**TASK GOAL**
Without the pictures, write out all the lines below exactly as they appear.
━━━ EXTRACTED DATA
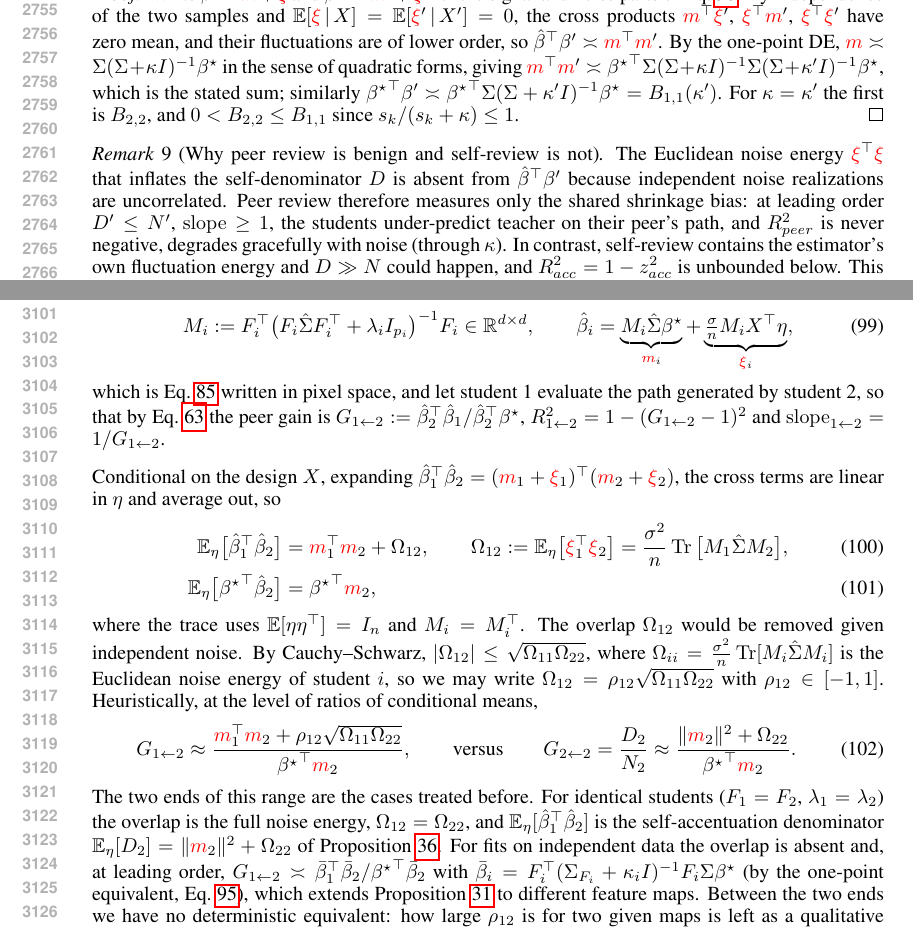
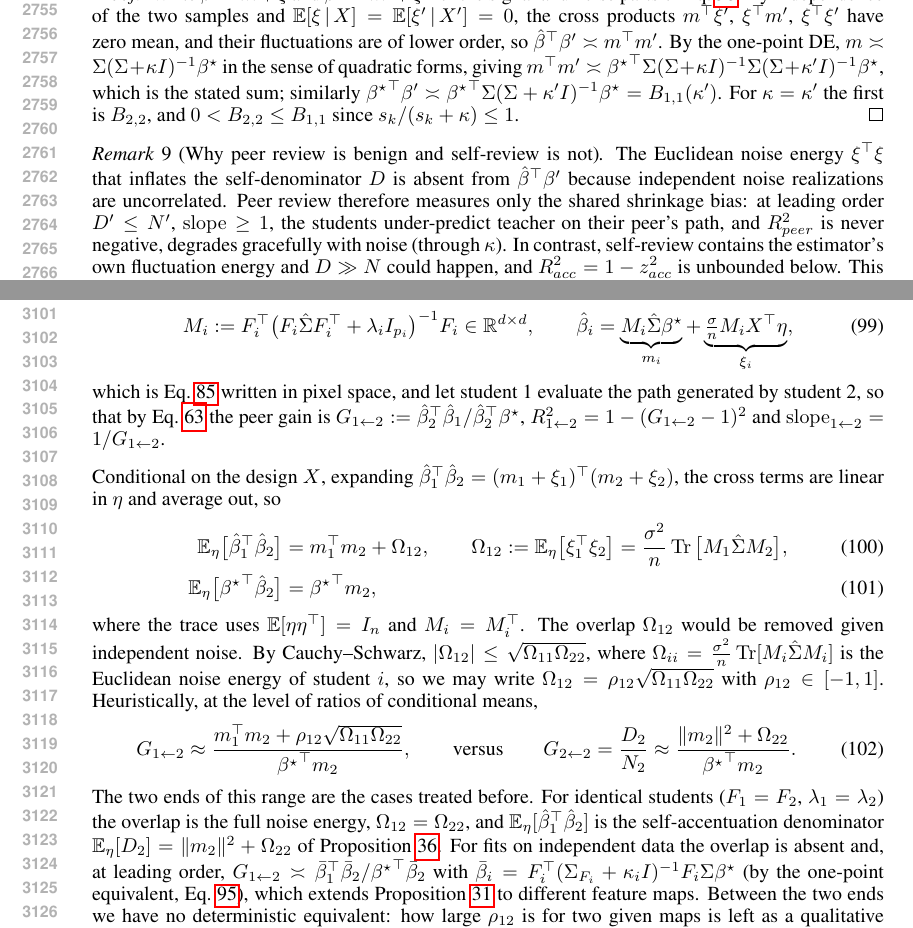
Before and after one commit to Animadversio/AccentuationPredictionRMTDissociation, a LaTeX paper (accentuation_rmt_main_compact_trimmed.tex, which reads theory_appendix_polished.tex): two parts of pages 52 and 58 of 66, joined at a grey line, cut so that both start at the same text. Compiled offline with pdfLaTeX.

Commit message:
Drop red marking from the m/xi notation change
Co-Authored-By: Claude Opus 5.5 <noreply@anthropic.com>

```diff
--- a/theory_appendix_polished.tex
+++ b/theory_appendix_polished.tex
@@ -696,23 +696,23 @@ R^{2,(0)}_{peer}=1-\Big(1-\frac{B_{2,2}}{B_{1,1}}\Big)^2\in(0,1],
 Equivalently, with $z_{peer}:={\bhat}^\top\bprime/{\bstar}^\top\bprime-1\asymp B_{2,2}/B_{1,1}-1\in(-1,0]$, the self-review error of Proposition~\ref{prop:mr-pixel-de} decomposes as $z^{(0)}_{acc}=z_{peer}+V_{\rm pix}/B_{1,1}$: self-review is peer review plus the norm inflation.
 \end{prop}
 \begin{proof}
-Write $\bhat=\red{m}+\red{\xi}$ and $\bprime=\red{m}'+\red{\xi}'$ for the signal and noise parts of
+Write $\bhat=m+\xi$ and $\bprime=m'+\xi'$ for the signal and noise parts of
 Eq.~\ref{eq:app-ridge-decomposition}.
 % [Reviewer fix] Previous: as in the previous subsection.
 By
-independence of the two samples and $\E[\red{\xi}\,|\,X]=\E[\red{\xi}'\,|\,X']=0$, the cross
-products $\red{m}^\top \red{\xi}'$, $\red{\xi}^\top \red{m}'$, $\red{\xi}^\top \red{\xi}'$ have zero mean, and their
-fluctuations are of lower order, so ${\bhat}^\top\bprime\asymp \red{m}^\top \red{m}'$.
-By the one-point DE, $\red{m}\asymp\Sigma(\Sigma+\kappa I)^{-1}\bstar$ in the sense
+independence of the two samples and $\E[\xi\,|\,X]=\E[\xi'\,|\,X']=0$, the cross
+products $m^\top \xi'$, $\xi^\top m'$, $\xi^\top \xi'$ have zero mean, and their
+fluctuations are of lower order, so ${\bhat}^\top\bprime\asymp m^\top m'$.
+By the one-point DE, $m\asymp\Sigma(\Sigma+\kappa I)^{-1}\bstar$ in the sense
 of quadratic forms, giving
-$\red{m}^\top \red{m}'\asymp{\bstar}^\top\Sigma(\Sigma+\kappa I)^{-1}\Sigma(\Sigma+\kappa'I)^{-1}\bstar$,
+$m^\top m'\asymp{\bstar}^\top\Sigma(\Sigma+\kappa I)^{-1}\Sigma(\Sigma+\kappa'I)^{-1}\bstar$,
 which is the stated sum; similarly ${\bstar}^\top\bprime\asymp{\bstar}^\top\Sigma(\Sigma+\kappa'I)^{-1}\bstar=B_{1,1}(\kappa')$.
 For $\kappa=\kappa'$ the first is $B_{2,2}$, and $0<B_{2,2}\le B_{1,1}$ since
 $s_k/(s_k+\kappa)\le1$.
 \end{proof}
 
 \begin{remark}[Why peer review is benign and self-review is not]
-The Euclidean noise energy $\red{\xi}^\top \red{\xi}$ that inflates the self-denominator
+The Euclidean noise energy $\xi^\top \xi$ that inflates the self-denominator
 $D$ is absent from ${\bhat}^\top\bprime$ because independent noise
 realizations are uncorrelated.  Peer review therefore measures only the shared shrinkage bias:
 at leading order $D^\prime\leq N^\prime$, $\mathrm{slope}\geq1$, the students under-predict teacher on their peer's path, and $R^2_{peer}$ is never negative,
@@ -1294,14 +1294,14 @@ $R^2_{1\leftarrow2}=1-(G_{1\leftarrow2}-1)^2$ and
 $\mathrm{slope}_{1\leftarrow2}=1/G_{1\leftarrow2}$.
 
 {Conditional on the design $X$, expanding
-${\bhat_1}^\top\bhat_2=(\red{m}_1+\red{\xi}_1)^\top(\red{m}_2+\red{\xi}_2)$, the
+${\bhat_1}^\top\bhat_2=(m_1+\xi_1)^\top(m_2+\xi_2)$, the
 cross terms are linear in $\eta$ and average out, so
 \begin{align}
-\E_\eta\big[{\bhat_1}^\top\bhat_2\big]&=\red{m}_1^\top \red{m}_2+\Omega_{12},
+\E_\eta\big[{\bhat_1}^\top\bhat_2\big]&=m_1^\top m_2+\Omega_{12},
 \qquad
-\Omega_{12}:=\E_\eta\big[\red{\xi}_1^\top\red{\xi}_2\big]=\frac{\sigma^2}{n}\operatorname{Tr}\big[M_1\hat\Sigma M_2\big],
+\Omega_{12}:=\E_\eta\big[\xi_1^\top\xi_2\big]=\frac{\sigma^2}{n}\operatorname{Tr}\big[M_1\hat\Sigma M_2\big],
 \\
-\E_\eta\big[{\bstar}^\top\bhat_2\big]&={\bstar}^\top \red{m}_2 ,
+\E_\eta\big[{\bstar}^\top\bhat_2\big]&={\bstar}^\top m_2 ,
 \label{eq:app-shared-cross}
 \end{align}
 where the trace uses $\E[\eta\eta^\top]=I_n$ and $M_i=M_i^\top$.  The
@@ -1313,15 +1313,15 @@ $\Omega_{12}=\rho_{12}\sqrt{\Omega_{11}\Omega_{22}}$ with
 $\rho_{12}\in[-1,1]$.  Heuristically, at the level of ratios of conditional
 means,
 \begin{equation}
-G_{1\leftarrow2}\approx\frac{\red{m}_1^\top \red{m}_2+\rho_{12}\sqrt{\Omega_{11}\Omega_{22}}}{{\bstar}^\top \red{m}_2},
+G_{1\leftarrow2}\approx\frac{m_1^\top m_2+\rho_{12}\sqrt{\Omega_{11}\Omega_{22}}}{{\bstar}^\top m_2},
 \qquad\text{versus}\qquad
-G_{2\leftarrow2}=\frac{D_2}{N_2}\approx\frac{\|\red{m}_2\|^2+\Omega_{22}}{{\bstar}^\top \red{m}_2}.
+G_{2\leftarrow2}=\frac{D_2}{N_2}\approx\frac{\|m_2\|^2+\Omega_{22}}{{\bstar}^\top m_2}.
 \label{eq:app-shared-gain}
 \end{equation}
 The two ends of this range are the cases treated before.  For identical
 students ($F_1=F_2$, $\lambda_1=\lambda_2$) the overlap is the full noise
 energy, $\Omega_{12}=\Omega_{22}$, and $\E_\eta[{\bhat_1}^\top\bhat_2]$ is
-the self-accentuation denominator $\E_\eta[D_2]=\|\red{m}_2\|^2+\Omega_{22}$ of
+the self-accentuation denominator $\E_\eta[D_2]=\|m_2\|^2+\Omega_{22}$ of
 Proposition~\ref{prop:app-feature-de}.  For fits on independent data the
 overlap is absent and, at leading order,
 $G_{1\leftarrow2}\asymp\bar\beta_1^\top\bar\beta_2/{\bstar}^\top\bar\beta_2$
```
Also changed, not shown: theory_appendix_main_results.tex (+2 -2 lines), theory_appendix_polished.tex (36 more changed lines).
━━━━━━
**EXERCISE ANSWER**
Before and after one commit to Animadversio/AccentuationPredictionRMTDissociation, a LaTeX paper (accentuation_rmt_main_compact_trimmed.tex, which reads theory_appendix_polished.tex): two parts of pages 52 and 58 of 66, joined at a grey line, cut so that both start at the same text. Compiled offline with pdfLaTeX.

Commit message:
Drop red marking from the m/xi notation change
Co-Authored-By: Claude Opus 5.5 <noreply@anthropic.com>

```diff
--- a/theory_appendix_polished.tex
+++ b/theory_appendix_polished.tex
@@ -696,23 +696,23 @@ R^{2,(0)}_{peer}=1-\Big(1-\frac{B_{2,2}}{B_{1,1}}\Big)^2\in(0,1],
 Equivalently, with $z_{peer}:={\bhat}^\top\bprime/{\bstar}^\top\bprime-1\asymp B_{2,2}/B_{1,1}-1\in(-1,0]$, the self-review error of Proposition~\ref{prop:mr-pixel-de} decomposes as $z^{(0)}_{acc}=z_{peer}+V_{\rm pix}/B_{1,1}$: self-review is peer review plus the norm inflation.
 \end{prop}
 \begin{proof}
-Write $\bhat=\red{m}+\red{\xi}$ and $\bprime=\red{m}'+\red{\xi}'$ for the signal and noise parts of
+Write $\bhat=m+\xi$ and $\bprime=m'+\xi'$ for the signal and noise parts of
 Eq.~\ref{eq:app-ridge-decomposition}.
 % [Reviewer fix] Previous: as in the previous subsection.
 By
-independence of the two samples and $\E[\red{\xi}\,|\,X]=\E[\red{\xi}'\,|\,X']=0$, the cross
-products $\red{m}^\top \red{\xi}'$, $\red{\xi}^\top \red{m}'$, $\red{\xi}^\top \red{\xi}'$ have zero mean, and their
-fluctuations are of lower order, so ${\bhat}^\top\bprime\asymp \red{m}^\top \red{m}'$.
-By the one-point DE, $\red{m}\asymp\Sigma(\Sigma+\kappa I)^{-1}\bstar$ in the sense
+independence of the two samples and $\E[\xi\,|\,X]=\E[\xi'\,|\,X']=0$, the cross
+products $m^\top \xi'$, $\xi^\top m'$, $\xi^\top \xi'$ have zero mean, and their
+fluctuations are of lower order, so ${\bhat}^\top\bprime\asymp m^\top m'$.
+By the one-point DE, $m\asymp\Sigma(\Sigma+\kappa I)^{-1}\bstar$ in the sense
 of quadratic forms, giving
-$\red{m}^\top \red{m}'\asymp{\bstar}^\top\Sigma(\Sigma+\kappa I)^{-1}\Sigma(\Sigma+\kappa'I)^{-1}\bstar$,
+$m^\top m'\asymp{\bstar}^\top\Sigma(\Sigma+\kappa I)^{-1}\Sigma(\Sigma+\kappa'I)^{-1}\bstar$,
 which is the stated sum; similarly ${\bstar}^\top\bprime\asymp{\bstar}^\top\Sigma(\Sigma+\kappa'I)^{-1}\bstar=B_{1,1}(\kappa')$.
 For $\kappa=\kappa'$ the first is $B_{2,2}$, and $0<B_{2,2}\le B_{1,1}$ since
 $s_k/(s_k+\kappa)\le1$.
 \end{proof}
 
 \begin{remark}[Why peer review is benign and self-review is not]
-The Euclidean noise energy $\red{\xi}^\top \red{\xi}$ that inflates the self-denominator
+The Euclidean noise energy $\xi^\top \xi$ that inflates the self-denominator
 $D$ is absent from ${\bhat}^\top\bprime$ because independent noise
 realizations are uncorrelated.  Peer review therefore measures only the shared shrinkage bias:
 at leading order $D^\prime\leq N^\prime$, $\mathrm{slope}\geq1$, the students under-predict teacher on their peer's path, and $R^2_{peer}$ is never negative,
@@ -1294,14 +1294,14 @@ $R^2_{1\leftarrow2}=1-(G_{1\leftarrow2}-1)^2$ and
 $\mathrm{slope}_{1\leftarrow2}=1/G_{1\leftarrow2}$.
 
 {Conditional on the design $X$, expanding
-${\bhat_1}^\top\bhat_2=(\red{m}_1+\red{\xi}_1)^\top(\red{m}_2+\red{\xi}_2)$, the
+${\bhat_1}^\top\bhat_2=(m_1+\xi_1)^\top(m_2+\xi_2)$, the
 cross terms are linear in $\eta$ and average out, so
 \begin{align}
-\E_\eta\big[{\bhat_1}^\top\bhat_2\big]&=\red{m}_1^\top \red{m}_2+\Omega_{12},
+\E_\eta\big[{\bhat_1}^\top\bhat_2\big]&=m_1^\top m_2+\Omega_{12},
 \qquad
-\Omega_{12}:=\E_\eta\big[\red{\xi}_1^\top\red{\xi}_2\big]=\frac{\sigma^2}{n}\operatorname{Tr}\big[M_1\hat\Sigma M_2\big],
+\Omega_{12}:=\E_\eta\big[\xi_1^\top\xi_2\big]=\frac{\sigma^2}{n}\operatorname{Tr}\big[M_1\hat\Sigma M_2\big],
 \\
-\E_\eta\big[{\bstar}^\top\bhat_2\big]&={\bstar}^\top \red{m}_2 ,
+\E_\eta\big[{\bstar}^\top\bhat_2\big]&={\bstar}^\top m_2 ,
 \label{eq:app-shared-cross}
 \end{align}
 where the trace uses $\E[\eta\eta^\top]=I_n$ and $M_i=M_i^\top$.  The
@@ -1313,15 +1313,15 @@ $\Omega_{12}=\rho_{12}\sqrt{\Omega_{11}\Omega_{22}}$ with
 $\rho_{12}\in[-1,1]$.  Heuristically, at the level of ratios of conditional
 means,
 \begin{equation}
-G_{1\leftarrow2}\approx\frac{\red{m}_1^\top \red{m}_2+\rho_{12}\sqrt{\Omega_{11}\Omega_{22}}}{{\bstar}^\top \red{m}_2},
+G_{1\leftarrow2}\approx\frac{m_1^\top m_2+\rho_{12}\sqrt{\Omega_{11}\Omega_{22}}}{{\bstar}^\top m_2},
 \qquad\text{versus}\qquad
-G_{2\leftarrow2}=\frac{D_2}{N_2}\approx\frac{\|\red{m}_2\|^2+\Omega_{22}}{{\bstar}^\top \red{m}_2}.
+G_{2\leftarrow2}=\frac{D_2}{N_2}\approx\frac{\|m_2\|^2+\Omega_{22}}{{\bstar}^\top m_2}.
 \label{eq:app-shared-gain}
 \end{equation}
 The two ends of this range are the cases treated before.  For identical
 students ($F_1=F_2$, $\lambda_1=\lambda_2$) the overlap is the full noise
 energy, $\Omega_{12}=\Omega_{22}$, and $\E_\eta[{\bhat_1}^\top\bhat_2]$ is
-the self-accentuation denominator $\E_\eta[D_2]=\|\red{m}_2\|^2+\Omega_{22}$ of
+the self-accentuation denominator $\E_\eta[D_2]=\|m_2\|^2+\Omega_{22}$ of
 Proposition~\ref{prop:app-feature-de}.  For fits on independent data the
 overlap is absent and, at leading order,
 $G_{1\leftarrow2}\asymp\bar\beta_1^\top\bar\beta_2/{\bstar}^\top\bar\beta_2$
```
Also changed, not shown: theory_appendix_main_results.tex (+2 -2 lines), theory_appendix_polished.tex (36 more changed lines).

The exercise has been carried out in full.